So many people are struggling to get pregnant – and yet we still keep secret the reality of how tough and painful it can be
What do you wear to take your friend into hospital when she’s having her eggs frozen? This was the situation that presented itself to me last week, as I accompanied one of my closest girlfriends into the Lister to hold her hand. It was early morning and dark, so I’d peeled the previous day’s outfit off the chair that doubles as a clotheshorse in my bedroom and only realised that dungarees were an amusing choice after we’d arrived and were sitting together in the waiting area. No letters about stereotyping lesbians, please, but we did look like an item.
Around us, other couples checking in for IVF and other fertility treatments stared at their feet. Some same-sex, some heterosexual. I wondered about their stories. What battles had they faced to get here? What cost?
My friend, Ali, is 34 and decided to freeze her eggs as a precaution. She’s single but wants children at some point. Ergo, two weeks of injections, a day in hospital and multiple eggs bunged in the freezer, as if a batch of stock or loaf of bread, for an unknown date in the future.
I made a cup of tea at the machine in the corner of the waiting room.
“Do you want anything, love?” I asked Ali, forgetting she was under nil-by-mouth instruction ahead of the procedure. “No thanks, darling,” she replied. One man squeezed the hand of the woman he was sitting next to.
I’ve genuinely lost count of the number of friends, or friends of friends, who are currently going through the ordeal of IVF or similar. Where conversation used to be about bad dates and where to go on Friday night, it’s now about FSH levels and follicles.

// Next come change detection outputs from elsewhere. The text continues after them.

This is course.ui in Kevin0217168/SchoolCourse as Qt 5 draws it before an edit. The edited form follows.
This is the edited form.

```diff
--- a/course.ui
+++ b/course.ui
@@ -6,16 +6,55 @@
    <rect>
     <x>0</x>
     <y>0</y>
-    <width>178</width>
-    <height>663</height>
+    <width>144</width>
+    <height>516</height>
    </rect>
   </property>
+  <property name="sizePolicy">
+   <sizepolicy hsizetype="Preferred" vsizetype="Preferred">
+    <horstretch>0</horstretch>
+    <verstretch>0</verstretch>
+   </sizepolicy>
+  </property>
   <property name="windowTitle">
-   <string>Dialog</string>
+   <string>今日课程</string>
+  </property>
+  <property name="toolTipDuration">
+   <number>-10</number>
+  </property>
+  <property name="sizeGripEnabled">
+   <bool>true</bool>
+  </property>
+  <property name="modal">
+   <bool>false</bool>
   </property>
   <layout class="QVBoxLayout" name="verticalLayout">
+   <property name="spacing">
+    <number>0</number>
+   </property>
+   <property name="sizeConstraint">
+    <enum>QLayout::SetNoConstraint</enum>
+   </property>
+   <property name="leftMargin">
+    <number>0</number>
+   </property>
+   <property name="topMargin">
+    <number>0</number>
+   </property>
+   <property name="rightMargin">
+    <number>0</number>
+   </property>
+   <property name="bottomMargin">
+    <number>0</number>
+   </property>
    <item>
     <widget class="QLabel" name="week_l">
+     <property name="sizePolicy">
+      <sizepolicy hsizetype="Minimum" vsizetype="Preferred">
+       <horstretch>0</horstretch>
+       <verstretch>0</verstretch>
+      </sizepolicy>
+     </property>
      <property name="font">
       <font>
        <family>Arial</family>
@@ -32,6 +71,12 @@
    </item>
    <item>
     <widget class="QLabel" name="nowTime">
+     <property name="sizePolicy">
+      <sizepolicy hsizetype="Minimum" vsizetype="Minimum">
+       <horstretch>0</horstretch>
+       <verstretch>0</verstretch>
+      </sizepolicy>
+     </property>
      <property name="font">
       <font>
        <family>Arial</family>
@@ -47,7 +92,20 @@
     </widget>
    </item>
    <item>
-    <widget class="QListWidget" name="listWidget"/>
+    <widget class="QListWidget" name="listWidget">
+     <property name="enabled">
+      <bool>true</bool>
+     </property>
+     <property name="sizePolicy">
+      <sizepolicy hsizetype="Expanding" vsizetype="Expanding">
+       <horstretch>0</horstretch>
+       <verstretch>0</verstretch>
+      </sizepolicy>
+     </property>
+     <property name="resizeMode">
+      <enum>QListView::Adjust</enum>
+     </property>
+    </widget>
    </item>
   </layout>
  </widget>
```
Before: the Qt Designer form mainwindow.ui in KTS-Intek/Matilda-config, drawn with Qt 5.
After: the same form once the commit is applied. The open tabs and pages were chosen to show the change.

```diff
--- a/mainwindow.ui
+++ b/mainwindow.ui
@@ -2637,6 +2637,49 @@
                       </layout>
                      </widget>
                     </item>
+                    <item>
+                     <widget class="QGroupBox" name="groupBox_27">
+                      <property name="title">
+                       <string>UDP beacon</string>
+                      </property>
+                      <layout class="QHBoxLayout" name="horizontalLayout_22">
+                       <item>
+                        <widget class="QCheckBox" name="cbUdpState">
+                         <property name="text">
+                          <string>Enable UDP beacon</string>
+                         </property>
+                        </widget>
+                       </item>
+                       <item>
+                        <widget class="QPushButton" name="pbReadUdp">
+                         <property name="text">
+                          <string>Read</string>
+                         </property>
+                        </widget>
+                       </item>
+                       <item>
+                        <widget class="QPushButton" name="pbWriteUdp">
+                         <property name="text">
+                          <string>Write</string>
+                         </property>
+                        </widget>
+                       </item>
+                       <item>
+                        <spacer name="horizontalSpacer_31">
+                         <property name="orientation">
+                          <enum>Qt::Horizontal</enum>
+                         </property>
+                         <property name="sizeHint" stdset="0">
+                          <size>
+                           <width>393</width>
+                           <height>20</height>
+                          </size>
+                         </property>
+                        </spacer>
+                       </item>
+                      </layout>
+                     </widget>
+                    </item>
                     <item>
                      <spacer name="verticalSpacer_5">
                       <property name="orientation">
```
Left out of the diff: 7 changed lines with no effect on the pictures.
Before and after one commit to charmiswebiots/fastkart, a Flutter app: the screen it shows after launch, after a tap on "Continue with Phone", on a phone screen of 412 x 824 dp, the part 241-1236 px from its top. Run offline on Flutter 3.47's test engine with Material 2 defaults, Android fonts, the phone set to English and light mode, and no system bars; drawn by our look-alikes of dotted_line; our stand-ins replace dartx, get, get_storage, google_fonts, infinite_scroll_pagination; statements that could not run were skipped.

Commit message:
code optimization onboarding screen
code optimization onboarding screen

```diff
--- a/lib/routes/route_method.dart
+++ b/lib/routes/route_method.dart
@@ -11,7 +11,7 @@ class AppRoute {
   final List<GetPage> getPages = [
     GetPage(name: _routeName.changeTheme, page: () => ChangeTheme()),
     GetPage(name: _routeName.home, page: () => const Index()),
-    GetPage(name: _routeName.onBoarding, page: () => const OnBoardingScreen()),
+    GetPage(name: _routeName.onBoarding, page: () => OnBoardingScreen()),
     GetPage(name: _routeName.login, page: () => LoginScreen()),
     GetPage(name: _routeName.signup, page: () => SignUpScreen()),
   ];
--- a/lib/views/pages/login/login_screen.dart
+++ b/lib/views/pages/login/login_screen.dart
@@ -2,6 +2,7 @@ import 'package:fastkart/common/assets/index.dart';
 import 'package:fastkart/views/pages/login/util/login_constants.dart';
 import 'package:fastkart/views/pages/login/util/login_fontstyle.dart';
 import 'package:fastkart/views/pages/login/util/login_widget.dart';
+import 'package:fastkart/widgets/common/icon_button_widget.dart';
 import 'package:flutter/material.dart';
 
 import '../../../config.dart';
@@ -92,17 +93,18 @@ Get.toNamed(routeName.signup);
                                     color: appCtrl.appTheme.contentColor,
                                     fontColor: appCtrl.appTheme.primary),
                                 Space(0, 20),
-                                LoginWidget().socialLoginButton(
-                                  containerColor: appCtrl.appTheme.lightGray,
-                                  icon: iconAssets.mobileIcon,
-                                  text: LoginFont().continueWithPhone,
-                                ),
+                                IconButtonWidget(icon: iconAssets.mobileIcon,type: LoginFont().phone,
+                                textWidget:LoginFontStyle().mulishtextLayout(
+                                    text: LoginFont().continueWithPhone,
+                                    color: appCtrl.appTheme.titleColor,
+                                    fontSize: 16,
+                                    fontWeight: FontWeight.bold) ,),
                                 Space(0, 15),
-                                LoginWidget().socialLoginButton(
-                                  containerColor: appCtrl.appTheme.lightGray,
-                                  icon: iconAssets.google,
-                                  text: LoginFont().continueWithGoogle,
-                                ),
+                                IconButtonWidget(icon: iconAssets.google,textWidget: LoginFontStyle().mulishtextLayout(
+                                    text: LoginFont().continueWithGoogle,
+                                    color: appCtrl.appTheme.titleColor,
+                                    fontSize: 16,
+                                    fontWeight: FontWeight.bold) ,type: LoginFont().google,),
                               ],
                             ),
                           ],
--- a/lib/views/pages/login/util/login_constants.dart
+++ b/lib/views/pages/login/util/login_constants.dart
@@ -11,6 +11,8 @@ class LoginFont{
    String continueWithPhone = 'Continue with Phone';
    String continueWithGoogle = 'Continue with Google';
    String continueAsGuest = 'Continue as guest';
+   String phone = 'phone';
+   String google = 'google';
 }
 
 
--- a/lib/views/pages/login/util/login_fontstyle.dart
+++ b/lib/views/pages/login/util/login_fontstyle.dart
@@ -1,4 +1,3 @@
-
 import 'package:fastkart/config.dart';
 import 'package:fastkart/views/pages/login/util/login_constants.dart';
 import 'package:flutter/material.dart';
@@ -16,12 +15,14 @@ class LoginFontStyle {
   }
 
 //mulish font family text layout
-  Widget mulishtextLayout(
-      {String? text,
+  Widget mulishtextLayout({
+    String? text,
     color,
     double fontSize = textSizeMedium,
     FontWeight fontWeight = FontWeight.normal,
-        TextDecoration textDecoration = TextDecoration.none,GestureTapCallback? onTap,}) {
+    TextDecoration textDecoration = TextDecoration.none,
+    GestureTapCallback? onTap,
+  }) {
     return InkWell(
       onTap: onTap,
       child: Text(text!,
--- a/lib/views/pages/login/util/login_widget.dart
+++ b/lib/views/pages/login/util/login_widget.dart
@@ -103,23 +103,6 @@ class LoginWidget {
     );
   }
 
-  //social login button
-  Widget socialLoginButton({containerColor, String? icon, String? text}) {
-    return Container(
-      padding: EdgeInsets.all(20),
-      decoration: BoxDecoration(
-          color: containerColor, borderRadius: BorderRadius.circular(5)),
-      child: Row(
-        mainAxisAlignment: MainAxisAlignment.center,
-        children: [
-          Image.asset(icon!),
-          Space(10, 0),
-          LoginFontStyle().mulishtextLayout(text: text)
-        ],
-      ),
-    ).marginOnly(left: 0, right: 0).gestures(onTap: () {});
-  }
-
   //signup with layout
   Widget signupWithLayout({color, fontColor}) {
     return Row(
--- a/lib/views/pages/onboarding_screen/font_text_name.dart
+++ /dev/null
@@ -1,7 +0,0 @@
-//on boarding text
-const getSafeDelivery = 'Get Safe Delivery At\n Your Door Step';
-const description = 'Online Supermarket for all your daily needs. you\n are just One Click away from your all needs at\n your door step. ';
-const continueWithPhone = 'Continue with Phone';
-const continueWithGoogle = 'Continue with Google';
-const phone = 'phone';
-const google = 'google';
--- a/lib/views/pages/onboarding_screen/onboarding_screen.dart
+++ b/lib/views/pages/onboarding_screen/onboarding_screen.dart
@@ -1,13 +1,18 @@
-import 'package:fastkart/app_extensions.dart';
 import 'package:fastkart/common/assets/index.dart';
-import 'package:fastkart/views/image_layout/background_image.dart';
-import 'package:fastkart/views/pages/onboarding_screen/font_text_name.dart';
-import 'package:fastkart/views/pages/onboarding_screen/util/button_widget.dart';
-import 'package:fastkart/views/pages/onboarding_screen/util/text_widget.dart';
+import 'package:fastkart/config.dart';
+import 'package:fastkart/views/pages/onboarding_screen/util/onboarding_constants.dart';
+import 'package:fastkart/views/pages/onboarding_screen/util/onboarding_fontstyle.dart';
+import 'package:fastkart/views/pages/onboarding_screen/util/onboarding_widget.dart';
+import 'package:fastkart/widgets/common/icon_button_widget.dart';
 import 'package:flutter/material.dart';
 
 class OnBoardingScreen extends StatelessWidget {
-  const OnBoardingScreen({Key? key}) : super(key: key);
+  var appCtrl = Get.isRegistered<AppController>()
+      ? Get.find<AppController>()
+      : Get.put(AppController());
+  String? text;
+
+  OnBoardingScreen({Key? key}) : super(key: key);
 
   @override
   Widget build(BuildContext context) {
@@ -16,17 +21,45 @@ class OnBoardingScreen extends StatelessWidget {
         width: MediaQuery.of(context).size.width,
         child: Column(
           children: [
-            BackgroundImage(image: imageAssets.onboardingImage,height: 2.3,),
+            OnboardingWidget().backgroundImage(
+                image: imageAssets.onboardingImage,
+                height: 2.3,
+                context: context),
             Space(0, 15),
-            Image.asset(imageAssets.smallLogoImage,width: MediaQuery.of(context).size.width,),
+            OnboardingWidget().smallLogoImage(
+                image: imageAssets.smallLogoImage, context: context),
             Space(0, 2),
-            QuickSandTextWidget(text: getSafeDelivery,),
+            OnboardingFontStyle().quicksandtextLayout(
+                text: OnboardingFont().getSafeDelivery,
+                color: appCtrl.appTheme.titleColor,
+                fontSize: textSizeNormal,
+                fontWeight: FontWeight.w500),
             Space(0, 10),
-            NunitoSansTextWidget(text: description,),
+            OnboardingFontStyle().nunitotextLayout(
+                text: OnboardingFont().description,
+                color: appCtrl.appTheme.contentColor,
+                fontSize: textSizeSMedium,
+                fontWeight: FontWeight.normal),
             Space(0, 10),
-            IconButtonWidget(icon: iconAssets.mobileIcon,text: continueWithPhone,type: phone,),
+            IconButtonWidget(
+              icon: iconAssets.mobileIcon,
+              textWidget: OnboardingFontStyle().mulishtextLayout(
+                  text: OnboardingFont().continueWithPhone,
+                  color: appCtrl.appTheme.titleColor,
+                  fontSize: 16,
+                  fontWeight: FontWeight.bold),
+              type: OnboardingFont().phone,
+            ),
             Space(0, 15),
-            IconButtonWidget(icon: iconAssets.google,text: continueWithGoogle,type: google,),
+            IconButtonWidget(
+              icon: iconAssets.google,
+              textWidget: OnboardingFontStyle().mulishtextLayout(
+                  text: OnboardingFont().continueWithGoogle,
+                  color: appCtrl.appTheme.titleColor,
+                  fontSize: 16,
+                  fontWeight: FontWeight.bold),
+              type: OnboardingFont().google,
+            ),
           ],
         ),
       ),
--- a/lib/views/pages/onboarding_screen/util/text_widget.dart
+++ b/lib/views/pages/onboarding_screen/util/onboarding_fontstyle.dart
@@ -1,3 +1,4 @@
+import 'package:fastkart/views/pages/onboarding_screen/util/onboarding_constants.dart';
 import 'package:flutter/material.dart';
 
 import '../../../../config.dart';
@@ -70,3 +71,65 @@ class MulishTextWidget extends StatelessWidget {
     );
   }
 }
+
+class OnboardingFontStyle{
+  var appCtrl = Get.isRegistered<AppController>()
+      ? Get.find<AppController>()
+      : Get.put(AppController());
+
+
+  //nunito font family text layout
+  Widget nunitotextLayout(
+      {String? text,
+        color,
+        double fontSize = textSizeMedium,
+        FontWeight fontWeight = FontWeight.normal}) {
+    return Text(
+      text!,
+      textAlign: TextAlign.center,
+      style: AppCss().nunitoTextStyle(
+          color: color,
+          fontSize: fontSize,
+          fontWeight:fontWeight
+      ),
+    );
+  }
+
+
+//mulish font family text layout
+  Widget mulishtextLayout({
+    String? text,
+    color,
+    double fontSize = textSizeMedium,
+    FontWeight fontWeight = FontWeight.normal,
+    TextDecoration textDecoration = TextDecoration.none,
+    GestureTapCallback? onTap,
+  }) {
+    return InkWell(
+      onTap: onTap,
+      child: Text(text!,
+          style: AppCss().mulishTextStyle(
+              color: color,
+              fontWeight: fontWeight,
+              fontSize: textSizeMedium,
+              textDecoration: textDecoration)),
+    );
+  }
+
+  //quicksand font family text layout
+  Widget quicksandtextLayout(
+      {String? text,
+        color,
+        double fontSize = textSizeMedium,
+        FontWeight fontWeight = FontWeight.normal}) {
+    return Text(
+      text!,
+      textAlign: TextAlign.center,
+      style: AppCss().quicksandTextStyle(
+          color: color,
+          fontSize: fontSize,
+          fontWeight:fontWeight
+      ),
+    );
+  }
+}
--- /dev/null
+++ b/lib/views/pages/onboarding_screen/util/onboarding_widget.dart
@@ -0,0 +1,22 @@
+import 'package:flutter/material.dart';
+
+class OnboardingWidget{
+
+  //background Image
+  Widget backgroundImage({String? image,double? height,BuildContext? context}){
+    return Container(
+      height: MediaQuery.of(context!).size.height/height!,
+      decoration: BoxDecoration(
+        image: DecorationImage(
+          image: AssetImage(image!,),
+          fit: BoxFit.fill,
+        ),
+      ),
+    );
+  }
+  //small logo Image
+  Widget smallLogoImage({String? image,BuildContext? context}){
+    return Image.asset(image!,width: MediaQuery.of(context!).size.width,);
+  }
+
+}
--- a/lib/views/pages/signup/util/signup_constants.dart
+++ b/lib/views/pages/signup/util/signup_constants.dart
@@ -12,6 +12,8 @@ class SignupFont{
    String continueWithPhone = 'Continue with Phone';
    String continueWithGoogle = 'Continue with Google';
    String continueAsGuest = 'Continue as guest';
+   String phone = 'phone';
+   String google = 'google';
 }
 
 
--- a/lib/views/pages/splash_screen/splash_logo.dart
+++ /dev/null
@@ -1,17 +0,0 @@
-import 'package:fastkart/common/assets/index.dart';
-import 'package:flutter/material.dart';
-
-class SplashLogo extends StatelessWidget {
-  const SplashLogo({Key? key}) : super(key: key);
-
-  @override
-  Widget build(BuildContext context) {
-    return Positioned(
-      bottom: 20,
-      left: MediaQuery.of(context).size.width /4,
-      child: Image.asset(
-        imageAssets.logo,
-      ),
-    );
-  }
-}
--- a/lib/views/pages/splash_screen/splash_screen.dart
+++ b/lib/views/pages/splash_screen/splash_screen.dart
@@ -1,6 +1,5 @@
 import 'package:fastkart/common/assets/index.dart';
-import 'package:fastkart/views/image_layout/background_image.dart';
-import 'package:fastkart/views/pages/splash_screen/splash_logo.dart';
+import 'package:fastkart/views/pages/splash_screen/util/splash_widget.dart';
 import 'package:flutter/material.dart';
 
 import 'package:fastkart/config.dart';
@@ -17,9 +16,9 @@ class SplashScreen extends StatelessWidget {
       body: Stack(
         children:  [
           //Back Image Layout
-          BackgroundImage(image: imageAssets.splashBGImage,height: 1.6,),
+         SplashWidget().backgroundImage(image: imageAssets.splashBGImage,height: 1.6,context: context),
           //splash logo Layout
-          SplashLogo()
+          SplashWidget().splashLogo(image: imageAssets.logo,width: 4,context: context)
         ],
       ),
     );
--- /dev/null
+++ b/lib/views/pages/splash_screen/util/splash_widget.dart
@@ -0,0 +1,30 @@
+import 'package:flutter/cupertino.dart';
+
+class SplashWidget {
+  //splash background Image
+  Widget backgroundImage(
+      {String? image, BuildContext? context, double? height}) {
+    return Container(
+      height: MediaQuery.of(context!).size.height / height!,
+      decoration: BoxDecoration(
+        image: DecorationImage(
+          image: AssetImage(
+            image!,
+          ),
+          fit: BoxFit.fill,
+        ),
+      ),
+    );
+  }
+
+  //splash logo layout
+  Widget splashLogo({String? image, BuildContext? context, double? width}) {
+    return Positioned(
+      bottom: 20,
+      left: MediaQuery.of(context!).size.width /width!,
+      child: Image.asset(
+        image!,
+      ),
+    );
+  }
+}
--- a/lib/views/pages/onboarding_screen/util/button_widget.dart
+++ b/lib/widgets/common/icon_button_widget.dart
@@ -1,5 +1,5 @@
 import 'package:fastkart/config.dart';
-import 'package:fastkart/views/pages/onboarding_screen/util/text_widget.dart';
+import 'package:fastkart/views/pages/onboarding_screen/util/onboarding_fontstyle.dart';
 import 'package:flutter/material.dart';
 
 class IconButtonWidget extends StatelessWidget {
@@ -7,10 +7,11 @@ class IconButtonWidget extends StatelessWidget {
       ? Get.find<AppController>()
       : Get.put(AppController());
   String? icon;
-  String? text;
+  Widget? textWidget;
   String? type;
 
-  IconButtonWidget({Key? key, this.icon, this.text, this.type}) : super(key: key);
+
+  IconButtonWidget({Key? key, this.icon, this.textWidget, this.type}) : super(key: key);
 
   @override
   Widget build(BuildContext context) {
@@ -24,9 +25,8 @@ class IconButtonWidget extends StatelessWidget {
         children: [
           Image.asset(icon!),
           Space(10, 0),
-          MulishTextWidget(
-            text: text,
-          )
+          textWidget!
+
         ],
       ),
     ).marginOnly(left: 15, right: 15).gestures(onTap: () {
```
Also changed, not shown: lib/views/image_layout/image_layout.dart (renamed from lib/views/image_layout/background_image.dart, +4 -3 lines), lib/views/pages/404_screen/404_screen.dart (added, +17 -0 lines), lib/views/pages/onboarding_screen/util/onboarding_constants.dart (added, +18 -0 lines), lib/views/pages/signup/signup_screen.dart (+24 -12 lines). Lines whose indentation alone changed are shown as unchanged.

Although they’re mostly still whispered conversations, held late at night across the kitchen table when someone feels brave enough to open up. Fertility, or the lack of it, remains a sticky subject for many of my girlfriends, high-achievers who have blitzed their 20s and early 30s getting promotions and “winning” at life, only to find themselves stumped by the seemingly simple matter of getting pregnant. It’s seen as a kind of failure. If we spent our teenage years feeling too fat, now we feel too barren.
It’s why I’m proud of Ali for making a pre-emptive strike on her ovaries. And it’s why I wanted to write about it, because just as mental health is talked about more openly, so should the fact that it can be horribly, horribly difficult to get pregnant. Newly single at 33, worrying about my own egg stash, could this be me in a few months, my own fridge full of needles and expensive drugs instead of his lagers and the remnants of our shared Deliveroos? Maybe. It’s worth a conversation. Several conversations. Why not be open more about it?
Operation done, I drove Ali home a few hours later and we ate chocolate Digestives on her sofa with sugary tea. “You all right?” I checked constantly. “How’s the pain?” Although I kept crying, still heartbroken after my break-up (some Florence Nightingale I am), and she kept squeezing my hand. So on the whole I’ve probably had cheerier days out, but it was also one to remember.